(Entries taken from a collection)
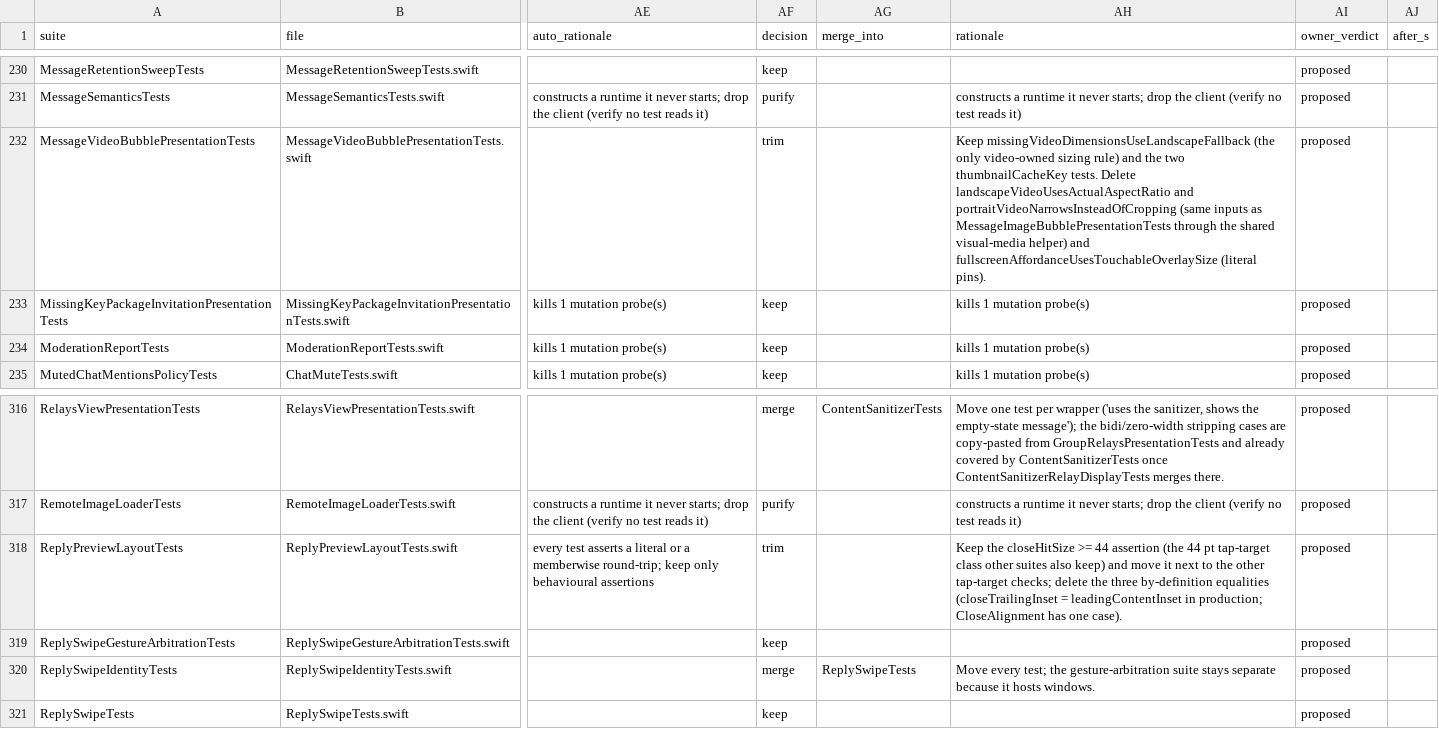
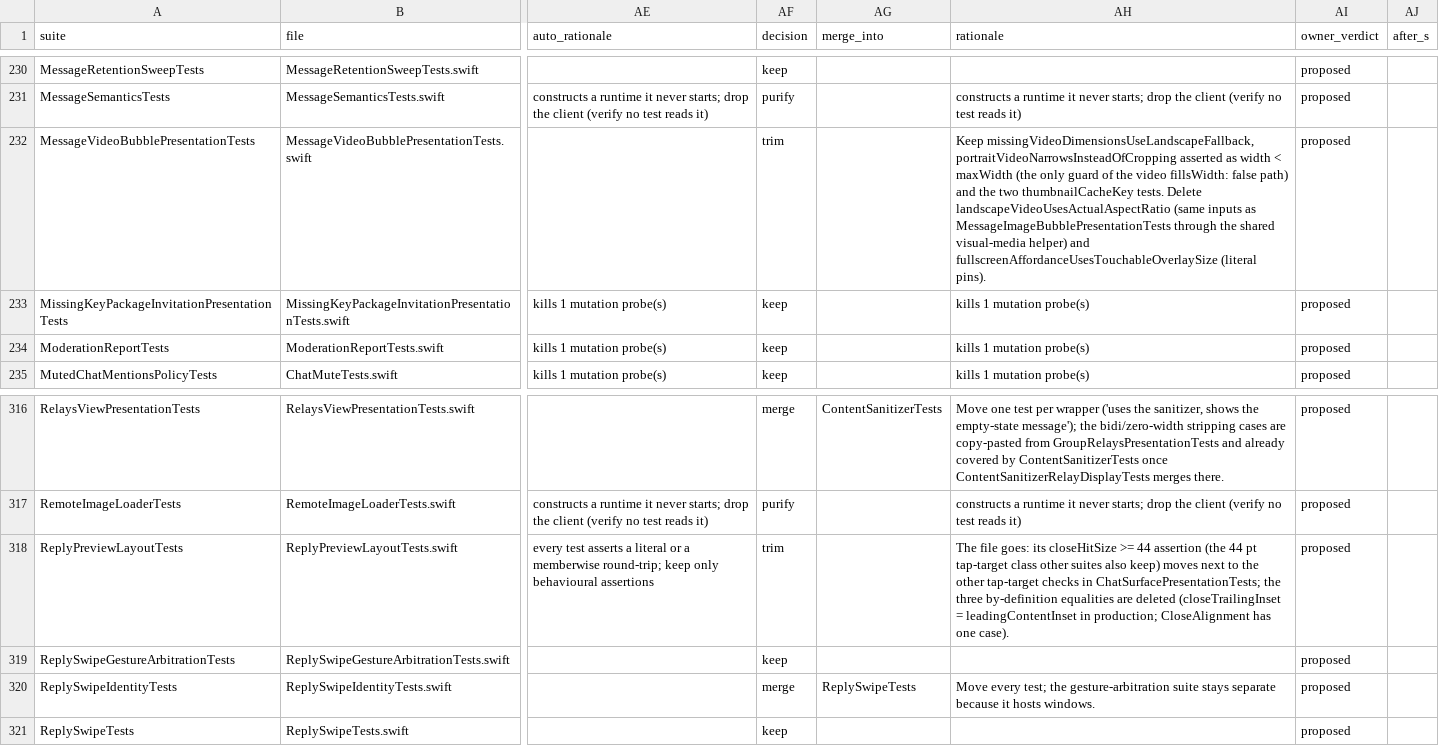
Before and after one commit to marmot-protocol/whitenoise-ios, a CSV file: docs/test-audit/ledger.csv, drawn as a sheet; only a part is shown, gaps mark what is left out; the diff covers the shown part only; the diff names each change by its address in the sheet, - before the commit and + after, or states it on an @@ line.

```diff
--- a/docs/test-audit/ledger.csv
+++ b/docs/test-audit/ledger.csv
-AH232 (rationale): Keep missingVideoDimensionsUseLandscapeFallback (the only video-owned sizing rule) and the two thumbnailCacheKey tests. Delete landscapeVideoUsesActualAspectRatio and portraitVideoNarrowsInsteadOfCropping (same inputs…
+AH232 (rationale): Keep missingVideoDimensionsUseLandscapeFallback, portraitVideoNarrowsInsteadOfCropping asserted as width < maxWidth (the only guard of the video fillsWidth: false path) and the two thumbnailCacheKey tests. Delete landscapeVideoUsesActualAspectRatio (same inputs…
-AH318 (rationale): Keep the closeHitSize >= 44 assertion (the 44 pt tap-target class other suites also keep) and move it next to the other tap-target checks; delete the three by-definition equalities (closeTrailingInset =…
+AH318 (rationale): The file goes: its closeHitSize >= 44 assertion (the 44 pt tap-target class other suites also keep) moves next to the other tap-target checks in ChatSurfacePresentationTests; the three by-definition equalities are deleted (closeTrailingInset =…
```
Also changed, not shown: 9 edited cells elsewhere in this file, docs/test-audit/verdicts.csv, 1 other file.
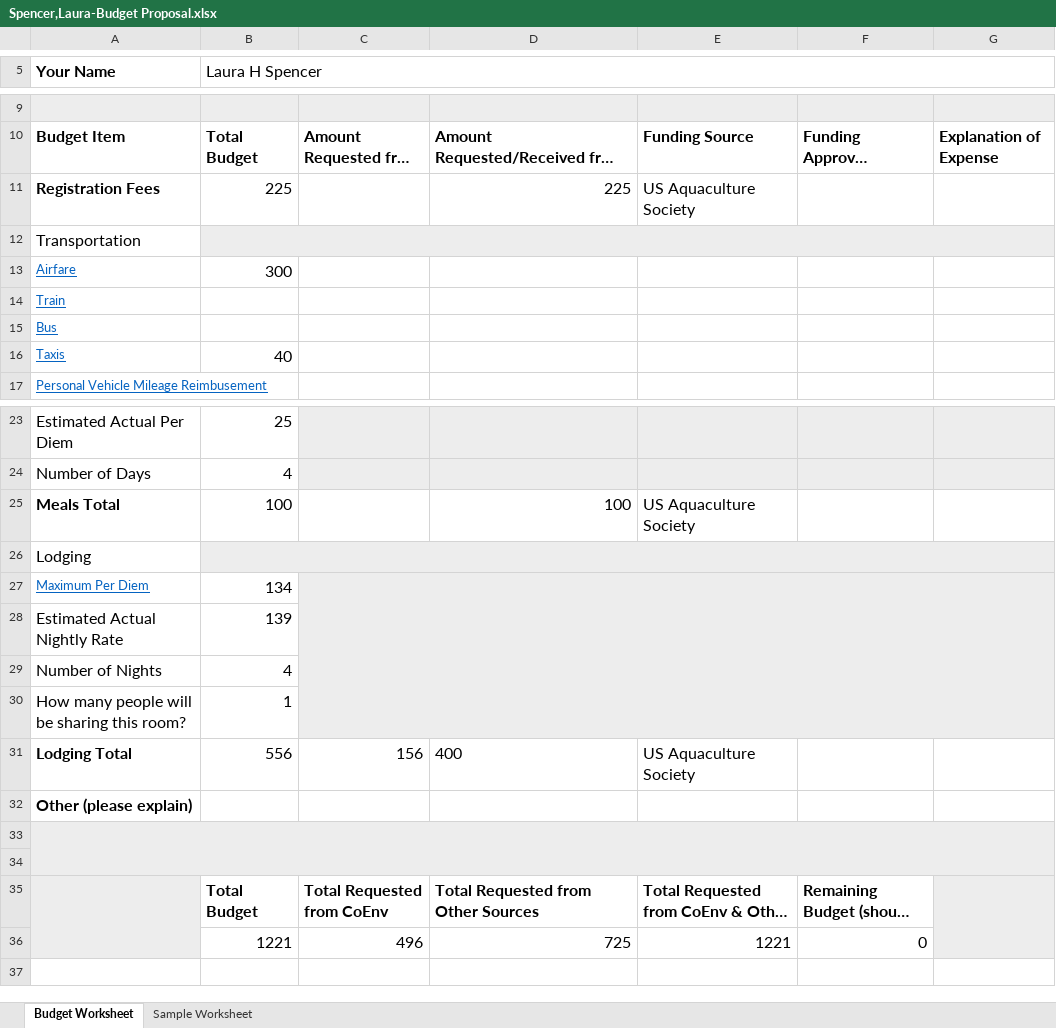
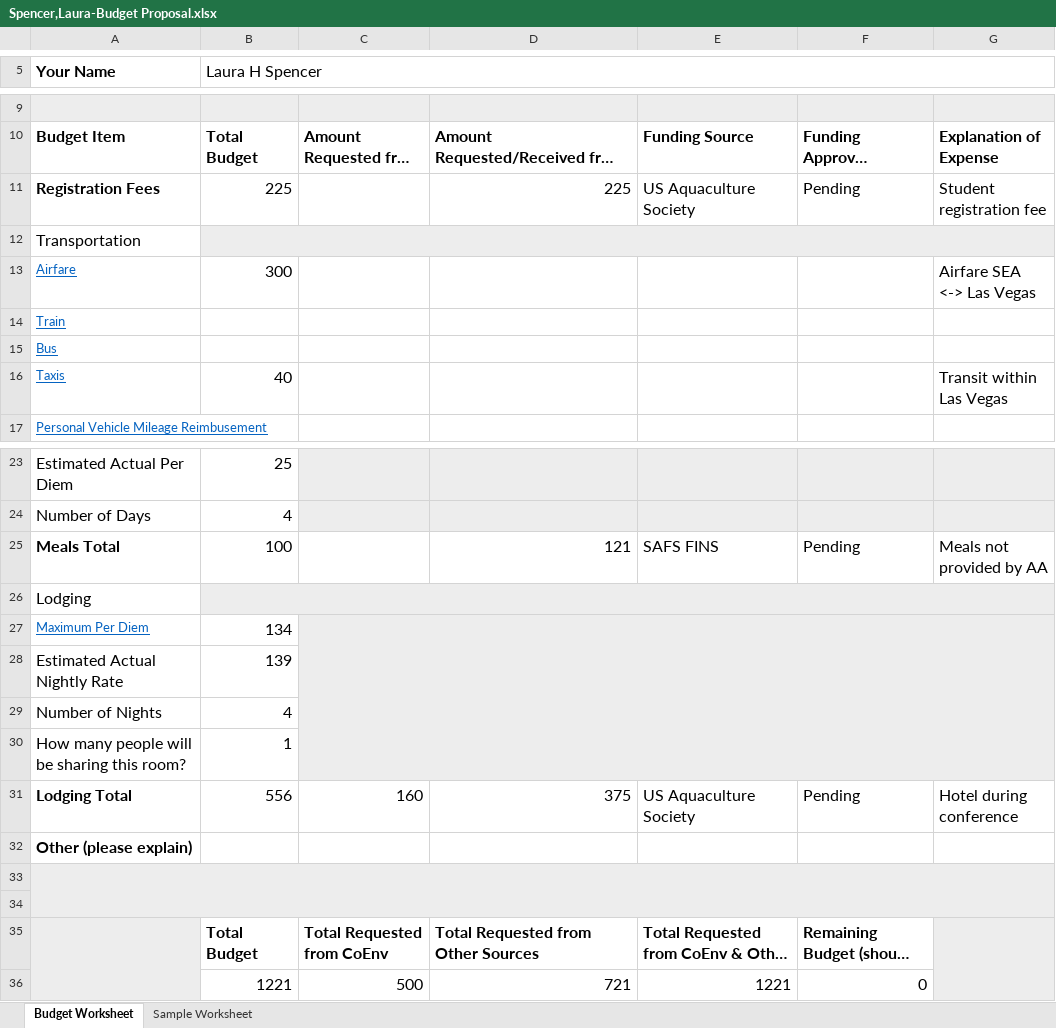
Before and after one commit to laurahspencer/O.lurida_Stress, an Excel workbook: Proposals/Spencer,Laura-Budget Proposal.xlsx, sheet Budget Worksheet, drawn as a sheet; only a part is shown, gaps mark what is left out; long unchanged cells end in …; values as stored, in another font and other column widths than the file's, no borders; the diff names each change by its address in the sheet, - before the commit and + after, or states it on an @@ line.

```diff
--- a/Proposals/Spencer,Laura-Budget Proposal.xlsx (sheet Budget Worksheet)
+++ b/Proposals/Spencer,Laura-Budget Proposal.xlsx (sheet Budget Worksheet)
-F11: (empty)
+F11: Pending
-G11: (empty)
+G11: Student registration fee
-G13: (empty)
+G13: Airfare SEA <-> Las Vegas
-G16: (empty)
+G16: Transit within Las Vegas
-D25: 100
+D25: 121
-E25: US Aquaculture Society
+E25: SAFS FINS
-F25: (empty)
+F25: Pending
-G25: (empty)
+G25: Meals not provided by AA
-C31: 156
+C31: 160
-D31: 400
+D31: 375
-D31 alignment: left
+D31 alignment: right
-F31: (empty)
+F31: Pending
-G31: (empty)
+G31: Hotel during conference
-C36: 496
+C36: 500
-D36: 725
+D36: 721
```
Also changed, not shown: Data/Larvae-Data.xlsx, 14 other files.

Problem description:
Write the entries out in full and exactly, omitting every picture.

Written response:
Before and after one commit to marmot-protocol/whitenoise-ios, a CSV file: docs/test-audit/ledger.csv, drawn as a sheet; only a part is shown, gaps mark what is left out; the diff covers the shown part only; the diff names each change by its address in the sheet, - before the commit and + after, or states it on an @@ line.

```diff
--- a/docs/test-audit/ledger.csv
+++ b/docs/test-audit/ledger.csv
-AH232 (rationale): Keep missingVideoDimensionsUseLandscapeFallback (the only video-owned sizing rule) and the two thumbnailCacheKey tests. Delete landscapeVideoUsesActualAspectRatio and portraitVideoNarrowsInsteadOfCropping (same inputs…
+AH232 (rationale): Keep missingVideoDimensionsUseLandscapeFallback, portraitVideoNarrowsInsteadOfCropping asserted as width < maxWidth (the only guard of the video fillsWidth: false path) and the two thumbnailCacheKey tests. Delete landscapeVideoUsesActualAspectRatio (same inputs…
-AH318 (rationale): Keep the closeHitSize >= 44 assertion (the 44 pt tap-target class other suites also keep) and move it next to the other tap-target checks; delete the three by-definition equalities (closeTrailingInset =…
+AH318 (rationale): The file goes: its closeHitSize >= 44 assertion (the 44 pt tap-target class other suites also keep) moves next to the other tap-target checks in ChatSurfacePresentationTests; the three by-definition equalities are deleted (closeTrailingInset =…
```
Also changed, not shown: 9 edited cells elsewhere in this file, docs/test-audit/verdicts.csv, 1 other file.
Before and after one commit to laurahspencer/O.lurida_Stress, an Excel workbook: Proposals/Spencer,Laura-Budget Proposal.xlsx, sheet Budget Worksheet, drawn as a sheet; only a part is shown, gaps mark what is left out; long unchanged cells end in …; values as stored, in another font and other column widths than the file's, no borders; the diff names each change by its address in the sheet, - before the commit and + after, or states it on an @@ line.

```diff
--- a/Proposals/Spencer,Laura-Budget Proposal.xlsx (sheet Budget Worksheet)
+++ b/Proposals/Spencer,Laura-Budget Proposal.xlsx (sheet Budget Worksheet)
-F11: (empty)
+F11: Pending
-G11: (empty)
+G11: Student registration fee
-G13: (empty)
+G13: Airfare SEA <-> Las Vegas
-G16: (empty)
+G16: Transit within Las Vegas
-D25: 100
+D25: 121
-E25: US Aquaculture Society
+E25: SAFS FINS
-F25: (empty)
+F25: Pending
-G25: (empty)
+G25: Meals not provided by AA
-C31: 156
+C31: 160
-D31: 400
+D31: 375
-D31 alignment: left
+D31 alignment: right
-F31: (empty)
+F31: Pending
-G31: (empty)
+G31: Hotel during conference
-C36: 496
+C36: 500
-D36: 725
+D36: 721
```
Also changed, not shown: Data/Larvae-Data.xlsx, 14 other files.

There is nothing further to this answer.